The Copyright Tribunal has delivered a final decision bringing to an end a costly battle over the right of news aggregators to exploit online content.
The decision means that news monitoring company Meltwater now accepts paying charges to sell on links and headlines which it has scraped from UK news websites.
The legal battle dates from January 2010 when the Newspaper Licensing Agency first sought to impose licences on companies which sell on aggregated news headlines to paying clients.
The Copyright Tribunal ruling will allow the NLA to impose its planned fees backdated between 2010 and 2012 and new – slightly lower than planned – fees after 2012.
The fees are around £10,000 for the aggregator (ie Meltwater) and then 5p per link for the end user, or a fixed annual fee depending on the size of company.
The legal battle, pursued through the civil courts and the Copyright Tribunal, is thought to have cost the NLA and Meltwater around £2m each.
The latest development means the UK newspaper industry can start collecting fees from online media monitoring worth around £1m to £1.5m a year.
But more significantly for the future of UK journalism, it upholds the principle that online news headlines and links are copyright material.
This could pave the way for the UK press to take a tougher line in future with free news aggregators such as Google.

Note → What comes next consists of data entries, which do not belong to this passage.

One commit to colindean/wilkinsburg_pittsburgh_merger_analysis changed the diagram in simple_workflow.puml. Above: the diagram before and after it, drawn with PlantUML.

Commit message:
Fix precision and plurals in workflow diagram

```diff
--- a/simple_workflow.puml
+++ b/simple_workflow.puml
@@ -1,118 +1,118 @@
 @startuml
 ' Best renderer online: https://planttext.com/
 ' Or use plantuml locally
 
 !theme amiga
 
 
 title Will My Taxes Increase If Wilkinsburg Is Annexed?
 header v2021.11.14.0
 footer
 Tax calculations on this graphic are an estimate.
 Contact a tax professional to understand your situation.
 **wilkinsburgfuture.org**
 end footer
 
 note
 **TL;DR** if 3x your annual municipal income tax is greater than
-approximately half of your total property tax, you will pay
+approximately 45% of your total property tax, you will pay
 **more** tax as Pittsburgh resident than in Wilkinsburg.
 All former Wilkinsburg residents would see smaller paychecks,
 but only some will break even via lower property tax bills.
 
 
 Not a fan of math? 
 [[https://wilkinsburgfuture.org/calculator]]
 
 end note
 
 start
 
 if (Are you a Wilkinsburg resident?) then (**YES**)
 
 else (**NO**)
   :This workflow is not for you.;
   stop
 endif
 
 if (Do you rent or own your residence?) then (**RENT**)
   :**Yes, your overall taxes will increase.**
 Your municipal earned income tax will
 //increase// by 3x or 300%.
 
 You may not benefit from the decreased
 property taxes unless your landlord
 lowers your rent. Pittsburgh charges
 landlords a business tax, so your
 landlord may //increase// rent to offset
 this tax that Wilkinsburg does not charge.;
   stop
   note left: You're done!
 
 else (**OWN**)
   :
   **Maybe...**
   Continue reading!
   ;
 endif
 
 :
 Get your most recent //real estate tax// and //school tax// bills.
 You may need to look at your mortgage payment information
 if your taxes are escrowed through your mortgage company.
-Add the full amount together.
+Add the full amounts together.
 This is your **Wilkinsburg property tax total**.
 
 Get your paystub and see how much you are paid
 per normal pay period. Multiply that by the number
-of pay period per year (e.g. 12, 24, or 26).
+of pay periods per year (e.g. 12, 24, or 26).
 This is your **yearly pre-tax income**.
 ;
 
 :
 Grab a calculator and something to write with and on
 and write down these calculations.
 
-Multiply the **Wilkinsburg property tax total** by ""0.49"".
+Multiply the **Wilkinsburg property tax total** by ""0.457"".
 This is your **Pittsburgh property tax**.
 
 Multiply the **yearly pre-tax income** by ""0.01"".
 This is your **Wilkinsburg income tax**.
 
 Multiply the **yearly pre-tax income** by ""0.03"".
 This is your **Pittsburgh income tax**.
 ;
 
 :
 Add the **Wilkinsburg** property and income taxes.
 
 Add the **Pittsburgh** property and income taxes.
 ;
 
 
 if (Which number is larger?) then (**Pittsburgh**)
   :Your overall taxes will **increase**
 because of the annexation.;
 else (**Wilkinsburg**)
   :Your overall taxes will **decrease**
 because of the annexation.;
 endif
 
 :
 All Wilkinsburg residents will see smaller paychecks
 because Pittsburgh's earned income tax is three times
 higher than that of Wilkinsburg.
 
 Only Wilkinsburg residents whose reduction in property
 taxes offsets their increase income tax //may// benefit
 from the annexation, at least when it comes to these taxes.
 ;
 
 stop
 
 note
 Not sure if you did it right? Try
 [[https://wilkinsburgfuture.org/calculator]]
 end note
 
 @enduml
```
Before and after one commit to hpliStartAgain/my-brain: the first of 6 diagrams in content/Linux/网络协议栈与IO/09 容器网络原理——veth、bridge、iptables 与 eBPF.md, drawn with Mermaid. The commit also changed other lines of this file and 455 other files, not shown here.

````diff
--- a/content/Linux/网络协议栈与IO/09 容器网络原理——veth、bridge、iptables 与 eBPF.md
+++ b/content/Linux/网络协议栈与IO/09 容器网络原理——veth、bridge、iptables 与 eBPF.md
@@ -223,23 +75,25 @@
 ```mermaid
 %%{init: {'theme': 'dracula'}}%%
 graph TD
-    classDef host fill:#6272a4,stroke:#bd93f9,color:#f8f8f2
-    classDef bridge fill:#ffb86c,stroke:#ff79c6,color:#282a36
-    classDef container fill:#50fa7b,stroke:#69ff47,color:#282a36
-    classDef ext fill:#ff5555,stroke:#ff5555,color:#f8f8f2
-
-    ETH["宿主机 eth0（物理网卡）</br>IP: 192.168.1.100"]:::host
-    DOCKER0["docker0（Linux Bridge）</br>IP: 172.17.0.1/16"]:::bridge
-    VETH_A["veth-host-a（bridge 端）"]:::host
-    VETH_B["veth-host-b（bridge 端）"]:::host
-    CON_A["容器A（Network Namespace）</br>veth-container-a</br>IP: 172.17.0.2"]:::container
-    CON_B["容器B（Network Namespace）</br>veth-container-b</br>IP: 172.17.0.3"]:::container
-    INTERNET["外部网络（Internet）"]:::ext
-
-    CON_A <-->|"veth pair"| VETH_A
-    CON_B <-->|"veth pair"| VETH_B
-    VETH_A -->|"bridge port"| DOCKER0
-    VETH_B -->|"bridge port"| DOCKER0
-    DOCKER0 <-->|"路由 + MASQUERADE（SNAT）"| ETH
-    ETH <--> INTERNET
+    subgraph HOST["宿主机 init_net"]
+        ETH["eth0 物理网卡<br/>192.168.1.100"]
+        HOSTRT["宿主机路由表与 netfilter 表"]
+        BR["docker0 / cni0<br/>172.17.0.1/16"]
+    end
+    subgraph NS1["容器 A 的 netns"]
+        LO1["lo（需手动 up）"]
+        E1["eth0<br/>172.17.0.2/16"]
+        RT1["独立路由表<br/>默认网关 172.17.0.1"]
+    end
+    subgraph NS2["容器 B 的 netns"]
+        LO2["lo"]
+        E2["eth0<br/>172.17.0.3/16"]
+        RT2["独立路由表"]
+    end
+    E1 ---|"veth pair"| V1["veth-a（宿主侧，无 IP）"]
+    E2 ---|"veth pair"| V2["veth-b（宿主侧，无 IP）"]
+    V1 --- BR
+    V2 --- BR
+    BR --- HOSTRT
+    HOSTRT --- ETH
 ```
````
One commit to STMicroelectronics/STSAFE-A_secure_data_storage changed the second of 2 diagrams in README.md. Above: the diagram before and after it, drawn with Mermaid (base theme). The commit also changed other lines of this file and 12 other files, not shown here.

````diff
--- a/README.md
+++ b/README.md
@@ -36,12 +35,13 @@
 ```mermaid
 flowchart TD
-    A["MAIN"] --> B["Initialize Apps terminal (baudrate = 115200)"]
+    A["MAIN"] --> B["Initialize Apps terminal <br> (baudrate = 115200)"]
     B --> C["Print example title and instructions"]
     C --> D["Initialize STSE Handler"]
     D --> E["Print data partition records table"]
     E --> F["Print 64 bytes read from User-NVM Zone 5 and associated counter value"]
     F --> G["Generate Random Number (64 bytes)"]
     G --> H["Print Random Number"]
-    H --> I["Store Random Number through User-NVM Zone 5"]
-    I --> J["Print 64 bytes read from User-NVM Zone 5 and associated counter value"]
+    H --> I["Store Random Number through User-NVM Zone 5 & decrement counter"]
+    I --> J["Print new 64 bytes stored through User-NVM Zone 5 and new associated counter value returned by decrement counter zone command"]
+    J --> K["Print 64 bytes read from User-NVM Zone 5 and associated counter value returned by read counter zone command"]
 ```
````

NLA won its case at the Appeal Court in 2011 but Meltwater is still set to take one aspect of it to the Supreme Court. It argues that aggregation should be covered by the copyright exception for the temporary copying of internet files.